Diwali a five-day festival of lights, celebrates a number of themes, including joy, forgiveness, knowledge, the goddess of wealth, Lakshmi, and the legend of Rama and Sita. Put simply, the festival represents the triumph of good over evil.
Hindus, Sikhs and Jains both in India and across the world take part by decorating houses and public spaces with thousands of lights, candles and colourful designs. As well as the bright colours and glittering lights, there’s music, dancing, delicious food and a cresting wave of community feeling.
Today, the children made Diva lights. Working hard to create the shape, the class then decorated their light with all things sparkly.
School Council elections
We have recently launched this year’s School Council election process. Our School Council is one of the ways that children are encouraged to take an active part in pupil voice.
The election process allows children to develop an understanding of one of the British Values, democracy, with two representatives from each class, chosen democratically by their peers.
Here are some of the qualities our school councillors think are needed to be an effective school councillor.
- use the 8Rs for learning
- be respectful and polite
- help others
- be a good speaker and listener (to members of your class and in the meetings)
- share and be confident with your ideas
- let others speak
- accept the views of others even if you don’t agree
- be friendly and approachable
- follow our school rules and make good choices in class and around school

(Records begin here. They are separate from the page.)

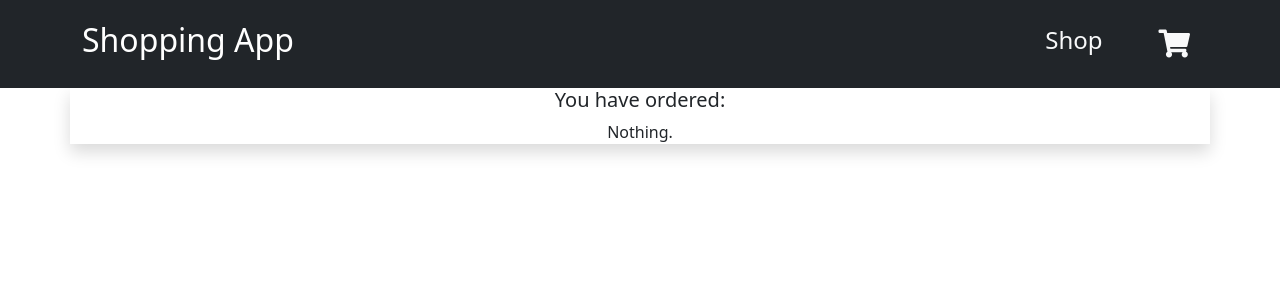
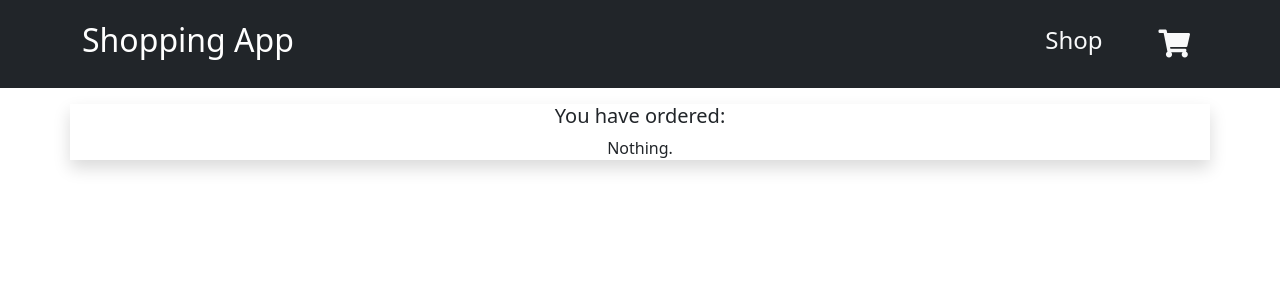
Before and after one commit to Arbind007/SwadApp, a React (Create React App) app: page /cart in a window 1280 px wide. Shown: the top 300 px of the page. Built offline with nearby package versions, Linux system fonts and the light colour scheme.

Commit message:
:zap: space in cart page

```diff
--- a/src/components/cart.js
+++ b/src/components/cart.js
@@ -33,7 +33,7 @@ class Cart extends Component {
       <p>Nothing.</p>
     );
     return (
-      <div className="container shadow">
+      <div className="container shadow my-3">
         <div className="cart">
           <h5>You have ordered:</h5>
           <div>{addedItems}</div>
--- a/src/components/home.js
+++ b/src/components/home.js
@@ -25,7 +25,7 @@ class home extends Component {
                 this.handleClick(item.id);
               }}
             >
-              ADD
+              Add To Cart
             </button>
           </div>
         </div>
```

Our current whole school homework is all about the election and democracy, ready for the elections next Thursday 24 October.